Union forces destroy the railroad bridge over the Rapidan River at Rapidan Station, Virginia, during a skirmish. Another skirmish is fought near Wolf River, Tennessee.
Lincoln and McClellan continue their correspondence over how many men McClellan has and whether he can take Richmond. Lincoln has increasing doubts about his evasive commander on the Peninsula.
On the Grand River in Indian Territory, in the idleness and heat, the morale of Weer’s Federals plummet and their supplies run low. Suddenly a combined force of Texans, Chickasaws, and Choctaws led by Colonel Douglas H. Cooper—belatedly ordered north by General Albert Pike—appear in their front, across the Arkansas River. With guerrillas in Missouri threatening their rear and Cooper’s force in front of them, Weer’s officers become restive. Finally, they mutiny. Prussian-born Colonel Frederick Salomon of the 9th Wisconsin Volunteers, a mostly German-born regiment, arrests the inebriated Weer and assumes command. Salomon leaves the three Amerind regiments to patrol the northern part of the Territory and starts his White troops back toward Kansas, taking along John Ross, who rides with his entourage in a caravan of carriages that also holds the boxed-up treasury and archives of the Cherokee nation. Many of the refugee Amerinds, their hopes dashed, trudge along, heading back to more months of miserable exile in Kansas.
Ross’s capture plunges the Cherokee country into chaos. In the wake of the Federals’ retreat, a reign of terror breaks out. The shaky alliance between the pro-Confederate Cherokee and the Northern sympathizers unravels completely, and each side seeks vengeance against the other, resulting in murdered families, burned homes, destroyed crops, and slaughtered herds of livestock. Unable to police the region, the three Union Amerind regiments withdraw to Kansas, leaving the Territory once again in the hands of Confederate Amerinds. The secessionist Cherokee quickly name Stand Watie in Ross’s place, triggering the flight of a new wave of frightened pro-Union Amerinds to the already crowded refugee camps in Kansas.
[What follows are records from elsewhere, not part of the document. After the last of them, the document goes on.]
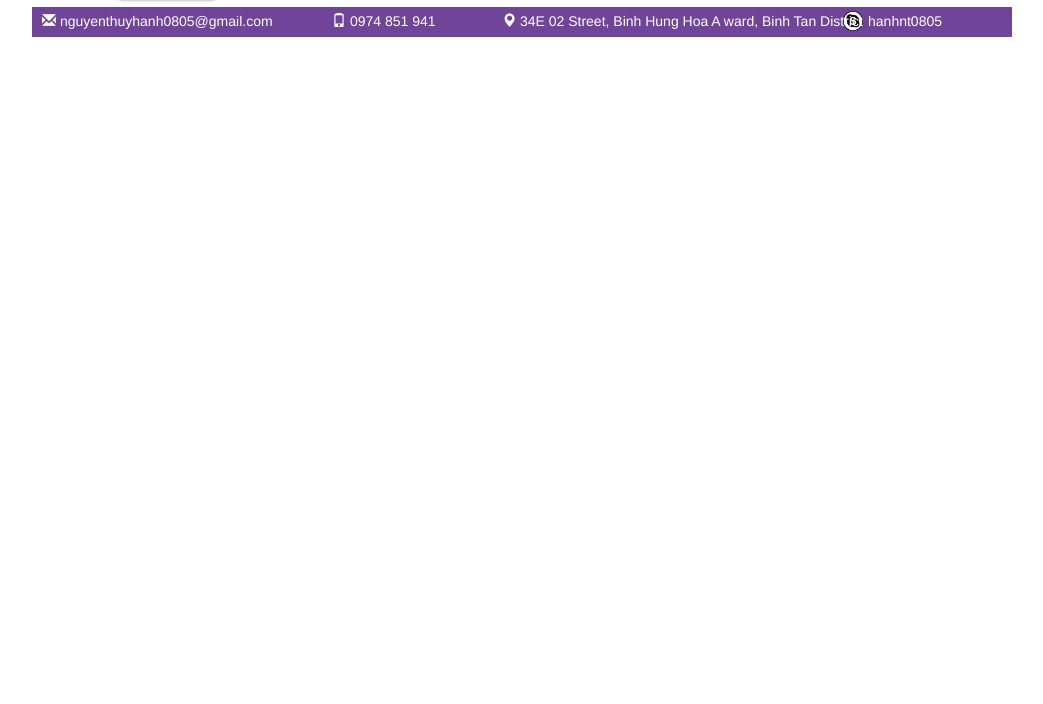
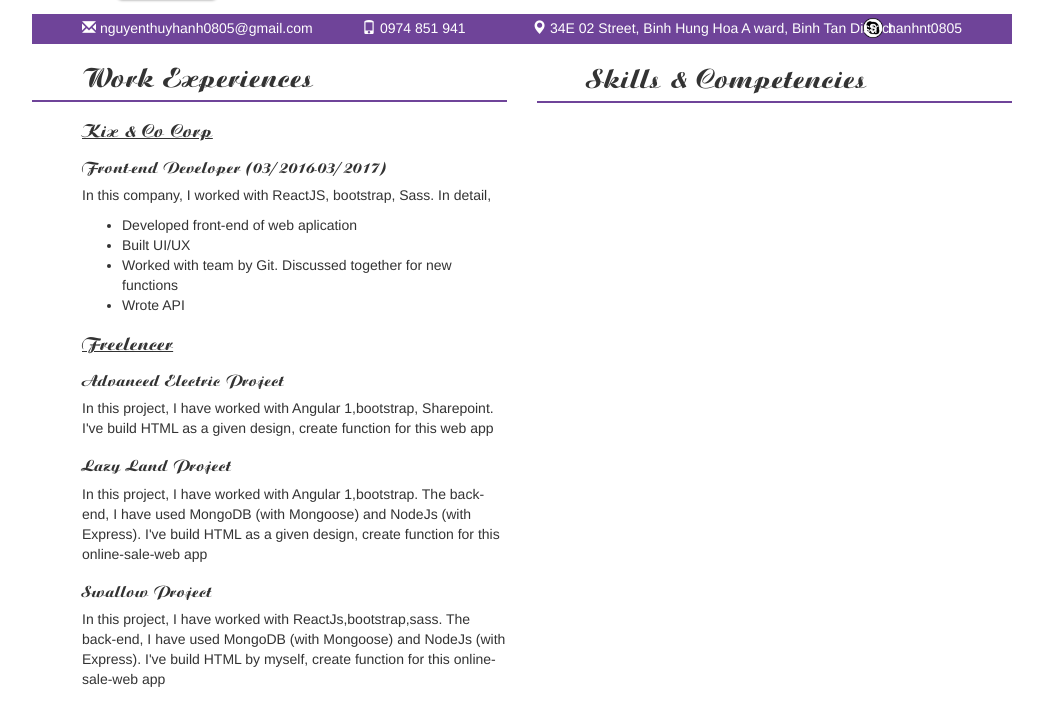
Before and after one commit to nguyenthuyhanh0805/CV, a plain HTML site: page cv.html in a window 1280 px wide. Shown: the part 155-859 px from the top of the page, without its empty margins (168-1211 px from the left). Before the commit the page ends 800 px from the top, so only its background shows below. Drawn offline with nearby package versions, Linux system fonts and the light colour scheme.

Commit message:
work experiences

```diff
--- a/cv-style.css
+++ b/cv-style.css
@@ -21,12 +21,13 @@
     font-family: myFirstFont;
     margin-left: 300px;
     margin-top: -130px;
-    font-size: 32px;
+    font-size: 38px;
 }
 .position-apply{
     font-size: 12px;
     margin-left: 380px;
     margin-top: 10px;
+    font-weight: bold;
 }
 .summarize{
     margin-left:120px;
@@ -39,19 +40,19 @@
 }
 .email{
     margin-top:5px;
-    margin-left:10px;
+    margin-left:50px;
 }
 .phone{
-    margin-left: 300px;
+    margin-left: 330px;
     margin-top: -20px;
 }
 .address{
-    margin-left: 470px;
+    margin-left: 500px;
     margin-top: -20px;
 }
 .skype-contact{
     float:right;
-    margin-right:70px;
+    margin-right:50px;
     margin-top:-20px;
 }
 .skype{
@@ -65,3 +66,32 @@
     width: 20px;
     height: 20px
 }
+.body-page{
+    width:100%;
+}
+.work-experience{
+
+}
+.skill-compentency{
+    margin-top:-3px;
+
+}
+.title1{
+    font-family: myFirstFont;
+    font-size:24px;
+}
+.title2{
+    font-family: myFirstFont;
+    font-size:16px;
+    text-decoration: underline
+}
+.title3{
+    font-family: myFirstFont;
+    font-size:14px;
+}
+.horizontal-line{
+    border-bottom: 2px solid #6f4499;
+}
+.margin-left-box{
+    margin-left:50px;
+}
--- a/cv.html
+++ b/cv.html
@@ -33,11 +33,38 @@
                 </div>
             </div>
             <div class="body-page">
-                <div class="work-experience">
-                    <div class="dev-experience"></div>
-                    <div class="freelenecer"></div>
+                <div class="row">
+                    <div class="col-md-6 work-experience">
+                        <div class="margin-left-box">
+                            <h1 class="title1">Work Experiences</h1>
                         </div>
-                <div class="skill-compendency">
+                        <div class="horizontal-line"></div>
+                        <div class="dev-experience margin-left-box">
+                            <h2 class="title2">Kix & Co Corp</h2>
+                            <h3 class="title3">Front-end Developer (03/2016-03/2017)</h3>
+                            <p>In this company, I worked with ReactJS, bootstrap, Sass. In detail,</p>
+                            <ul>
+                                <li>Developed front-end of web aplication</li>
+                                <li>Built UI/UX</li>
+                                <li>Worked with team by Git. Discussed together for new functions</li>
+                                <li>Wrote API</li>
+                            </ul>
+                        </div>
+                        <div class="freelenecer margin-left-box">
+                            <h2 class="title2">Freelencer</h2>
+                            <h3 class="title3">Advanced Electric Project</h3>
+                            <p>In this project, I have worked with Angular 1,bootstrap, Sharepoint. I've build HTML as a given design, create function for this web app</p>
+                            <h3 class="title3">Lazy Land Project</h3>
+                            <p>In this project, I have worked with Angular 1,bootstrap. The back-end, I have used MongoDB (with Mongoose) and NodeJs (with Express). I've build HTML as a given design, create function for this online-sale-web app</p>
+                            <h3 class="title3">Swallow Project</h3>
+                            <p>In this project, I have worked with ReactJs,bootstrap,sass. The back-end, I have used MongoDB (with Mongoose) and NodeJs (with Express). I've build HTML by myself, create function for this online-sale-web app</p>
+                        </div>
+                    </div>
+                    <div class="col-md-6 skill-compentency">
+                        <div class="margin-left-box">
+                            <h1 class="title1">Skills & Competencies</h1>
+                        </div>
+                        <div class="horizontal-line"></div>
                         <div class="skill"></div>
                         <div class="certificate"></div>
                         <div class="languages"></div>
@@ -46,5 +73,6 @@
                     </div>
                 </div>
             </div>
+        </div>
     </body>
 </html>
```
Also changed, not shown: 1 other file. Lines whose indentation alone changed are shown as unchanged.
Governments—and corporations—believe free speech is a marvelous thing, so long as “free” is defined as “responsible” and “responsible” is defined by them.
In the United States we privatize everything, including censorship.